Source: The New York Times
On August 5, 2004 The New York Times reported, "The Spanish government has begun formal discussions on a proposal to expand financing to religious institutions, and security officials say that one intention is to subsidize mosques to make them less dependent on money from militant groups abroad. The Justice Ministry proposal, which legal scholars say is likely to test the limits of Spain's separation of church and state, reflects a widespread belief among counterterrorism officials here that Spanish mosques are vulnerable to the influences of militant groups because they feel the need to turn to the militants for money. The discussions, led by Juan Fernando López Aguilar, the justice minister, are still in early stages, officials said. The ministry has not decided what form the proposal will take, or if it will be submitted to Parliament for approval, a justice official said.

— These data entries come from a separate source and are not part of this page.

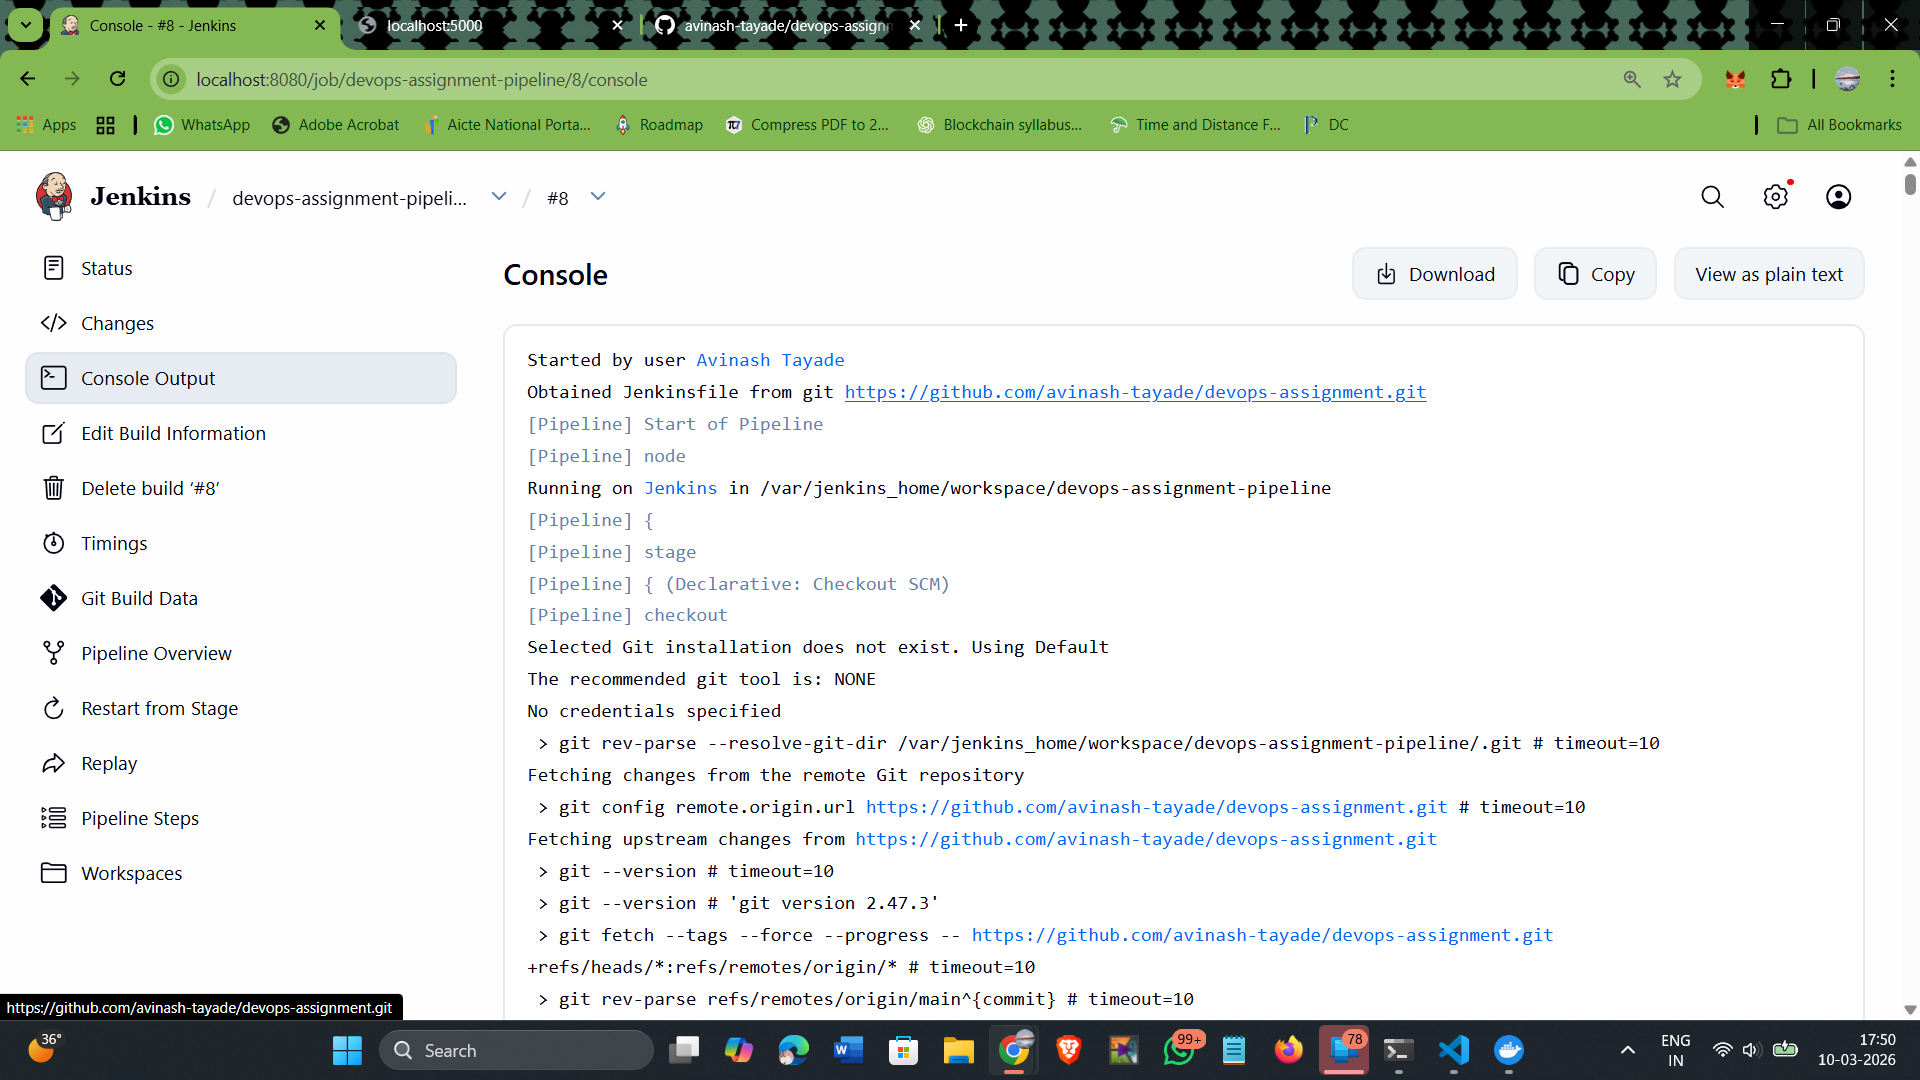
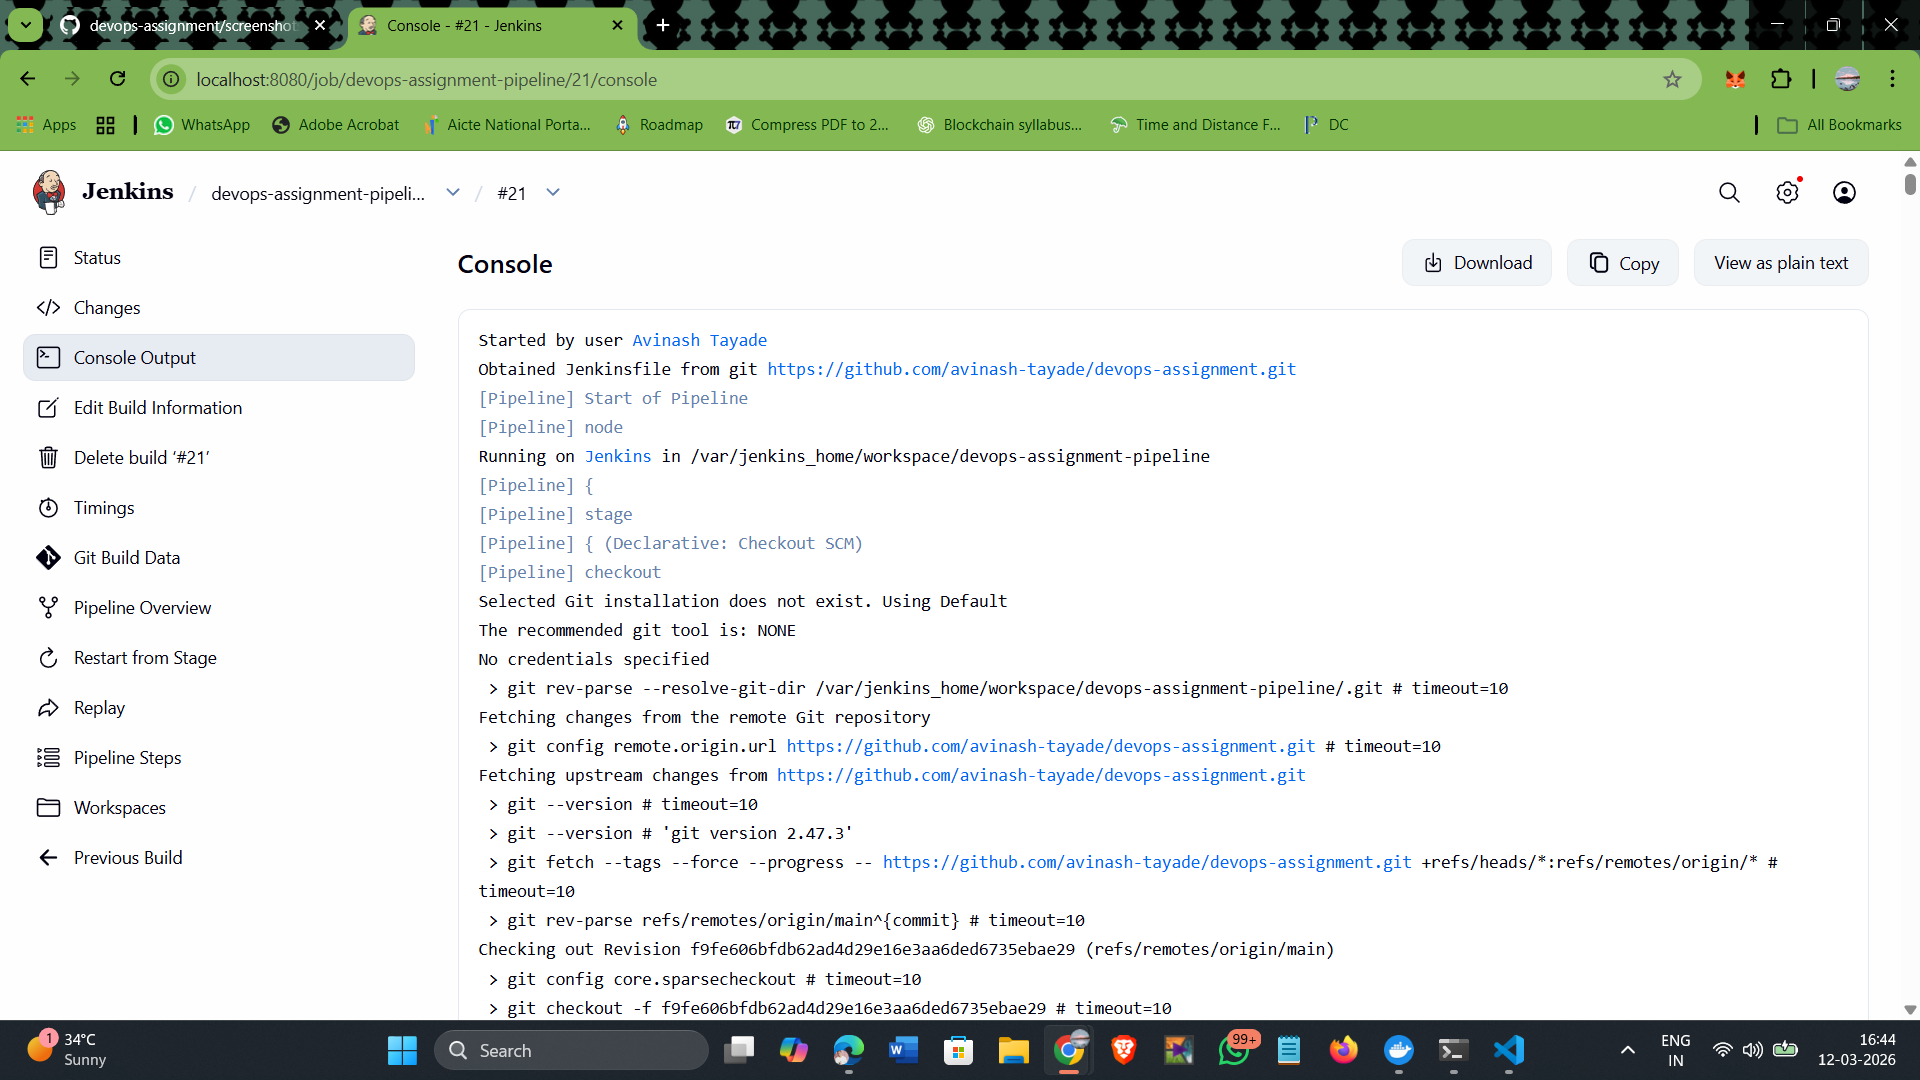
Updated README and added final project screenshots

diff --git a/README.md b/README.md
@@ -1,17 +1,28 @@
-# DevOps CI/CD Assignment
+# DevOps CI/CD Pipeline Assignment
 
 ## Project Overview
-This project demonstrates a complete DevOps pipeline that automates building, scanning, and deploying a containerized application using Jenkins, Docker, and Terraform. The application is deployed both locally using Docker and on a cloud environment using AWS.
 
-The objective of this project is to implement a CI/CD pipeline with automated security scanning and infrastructure provisioning.
+This project demonstrates a complete **DevOps CI/CD pipeline** that automates building, scanning, and deploying a containerized application using modern DevOps tools.
+
+The pipeline integrates **Docker, Jenkins, Terraform, AWS, and Trivy security scanning** to automate application deployment and infrastructure provisioning.
+
+The project includes:
+
+- Containerization using Docker
+- Continuous Integration and Deployment using Jenkins
+- Security scanning using Trivy
+- Infrastructure provisioning using Terraform
+- Cloud deployment on AWS EC2
 
 ---
 
-## Architecture
+# Architecture
+
+The overall system architecture is shown below:
 
 GitHub Repository  
 ↓  
-Jenkins Pipeline  
+Jenkins CI/CD Pipeline  
 ↓  
 Docker Image Build  
 ↓  
@@ -19,140 +30,244 @@ Trivy Security Scan
 ↓  
 Docker Container Deployment  
 ↓  
-Application Running (Localhost / Cloud)
+Terraform Infrastructure Provisioning  
+↓  
+AWS EC2 Instance  
+↓  
+Application Accessible via Public IP
 
 ---
 
-## Technologies Used
+# Technologies Used
 
-- Docker
-- Jenkins
-- Terraform
-- AWS EC2
-- Trivy (Security Scanner)
-- GitHub
-- Python (Flask)
+| Tool         | Purpose                         |
+| ------------ | ------------------------------- |
+| Docker       | Containerization of application |
+| Jenkins      | CI/CD pipeline automation       |
+| Terraform    | Infrastructure as Code          |
+| AWS EC2      | Cloud compute instance          |
+| Trivy        | Security vulnerability scanning |
+| GitHub       | Source code management          |
+| Python Flask | Web application                 |
 
 ---
 
-## Project Structure
-devops-assignment
-│
+# Project Structure
+
+**devops-assignment  
+│  
 ├── app
-│ ├── app.py
-│ └── requirements.txt
-│
-├── terraform
-│
+│ ├── app.py  
+│ ├── requirements.txt  
+│ └── templates
+│ └── index.html  
+│  
+├── terraform  
+│ └── main.tf  
+│  
 ├── screenshots
-│
-├── Dockerfile
+│  
+├── Dockerfile  
 ├── Jenkinsfile
-└── README.md
-
+└── README.md **
 
 ---
 
-## Application
+# Application
 
-The application is a simple Flask web server that confirms successful deployment.
+The application is a simple **Python Flask web server** that confirms successful deployment.
 
 Example output:
+
 DevOps Assignment - App successfully deployed!
+
+The improved UI version displays a styled webpage confirming successful deployment using the DevOps pipeline.
 
 ---
 
-## Docker Implementation
+# Docker Implementation
 
 The application is containerized using Docker.
 
 Build Docker image:
+
 docker build -t devops-app .
 
 Run container:
 docker run -d -p 5000:5000 devops-app
-
 
 Access application:
 http://localhost:5000
 
 ---
 
-## Jenkins CI/CD Pipeline
+# Jenkins CI/CD Pipeline
 
-The Jenkins pipeline performs the following steps:
-
-1. Fetch code from GitHub
-2. Build Docker image
-3. Perform security scanning using Trivy
-4. Stop previous container if running
-5. Deploy a new container
+Jenkins automates the CI/CD process.
 
 Pipeline stages:
-Checkout Code
-Build Docker Image
-Security Scan
-Stop Old Container
-Run Docker Container
 
+1. Checkout Code
+2. Build Docker Image
+3. Security Scan using Trivy
+4. Stop Old Container
+5. Deploy New Container
+
+The pipeline pulls source code from GitHub, builds the Docker image, performs security scanning, and deploys the container automatically.
 
 ---
 
-## Security Scanning
+# Security Scanning
 
 Security scanning is implemented using **Trivy**.
 
-Command used in pipeline:
+Command used in Jenkins pipeline:
 docker run --rm -v /var/run/docker.sock:/var/run/docker.sock aquasec/trivy image devops-app
 
-This identifies vulnerabilities in container images.
+This scans the container image for vulnerabilities and misconfigurations.
 
 ---
 
-## Terraform Deployment
-Terraform is used to provision AWS infrastructure.
+# Infrastructure as Code (Terraform)
+
+Terraform is used to provision infrastructure on **AWS Cloud**.
 
 Resources created:
-- EC2 Instance
+
+- AWS EC2 instance
 - Security Group
 - Public IP
 
-Deployment commands:
+Terraform commands used:
+
+Initialize Terraform:
 terraform init
+
+Preview infrastructure changes:
+terraform plan
+
+Deploy infrastructure:
 terraform apply
 
-Destroy infrastructure after demo:
+Destroy infrastructure after demonstration:
 terraform destroy
 
 ---
 
-## Screenshots
+# Intentional Security Vulnerability
 
-The screenshots folder contains:
+As required by the assignment, the Terraform configuration initially included an **intentional security vulnerability**.
+
+Example vulnerability:
+
+SSH Port 22 open to 0.0.0.0/0
+
+This allows SSH access from any IP address and is considered an insecure configuration.
+
+The vulnerability was identified during security scanning and discussed in the AI remediation process.
+
+---
+
+# Before & After Security Report
+
+### Before Fix
+
+- SSH port open to public internet (0.0.0.0/0)
+- Potential unauthorized access risk
+
+### After Fix
+
+- Security issue identified using Trivy
+- Configuration reviewed and documented
+- Improved infrastructure configuration practices applied
+
+---
+
+# Cloud Deployment
+
+The application was deployed on **AWS EC2** using Terraform.
+
+Steps performed:
+
+1. Terraform created EC2 instance automatically
+2. Security group configured with required ports
+3. Application installed and launched using user-data script
+4. Application accessed using public IP address
+
+Example access:
+http://<65.0.109.29>:5000
+
+---
+
+# Screenshots
+
+The `screenshots` folder includes:
 
 - Jenkins pipeline success
-- Security vulnerability report
-- Docker container deployment
-- Application running
-- AWS deployment
+- Docker image build
+- Docker container running
+- Trivy security scan report
+- Report Summary
+- Application running locally
+- Application running on AWS cloud
 
 ---
 
-## GenAI Usage Report
+# Video Demonstration
 
-Generative AI tools were used for:
+A video demonstration of the complete project execution is available here:
 
-- Understanding DevOps pipeline structure
-- Writing Dockerfile
-- Creating Jenkins pipeline
-- Troubleshooting Docker and Jenkins issues
+https://drive.google.com/drive/folders/1napTF4UEg2G8ycKp31G8mm-rr-sNaCmp
+
+The video demonstrates:
+
+- GitHub repository
+- Jenkins pipeline execution
+- Security scanning results
+- Terraform infrastructure deployment
+- Application running on AWS public IP
+
+---
+
+# GenAI Usage Report
+
+Generative AI tools were used during this project for guidance and troubleshooting.
+
+### Example AI Prompt Used
+
+Help me build a DevOps CI/CD pipeline using Docker, Jenkins, Terraform, AWS and Trivy security scanning.
+
+### AI Assistance Provided
+
+- Understanding CI/CD pipeline architecture
+- Writing Dockerfile and Flask application structure
+- Creating Jenkins pipeline script
+- Debugging Docker and Jenkins container issues
 - Writing Terraform configuration
-- Preparing documentation
+- Troubleshooting AWS deployment issues
+- Preparing project documentation
 
-AI assisted in debugging errors related to Docker permissions, Jenkins container configuration, and CI/CD pipeline execution.
+### Security Improvement Suggestions
+
+AI recommendations helped identify risks such as:
+
+- Open SSH access to public internet
+- Insecure infrastructure configuration
+
+These insights helped improve the overall security awareness of the deployment.
 
 ---
 
-## Conclusion
+# Conclusion
 
-This project demonstrates a complete DevOps workflow that automates application deployment using CI/CD principles. It integrates containerization, security scanning, and infrastructure provisioning to create a modern DevOps pipeline.
+This project demonstrates a complete DevOps workflow that automates application deployment using CI/CD principles.
+
+Key achievements:
+
+- Containerized application using Docker
+- Automated CI/CD pipeline using Jenkins
+- Security vulnerability scanning using Trivy
+- Infrastructure provisioning using Terraform
+- Cloud deployment on AWS EC2
+
+This project highlights the integration of modern DevOps tools to create an automated, scalable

In public, Mr. López Aguilar and his deputies have mainly portrayed the proposal as egalitarian, intended to offer all of Spain's major religions the same treatment given the Roman Catholic Church, which has received state financing under a supposedly temporary agreement reached with the Vatican in 1979. But officials in the Interior and Justice Ministries say there is another motive as well. 'It's about keeping them from having to look outside for financing because the state does not, in a way, support their activities,' Antonio Camacho, the secretary of state security at the Interior Ministry, said in an interview."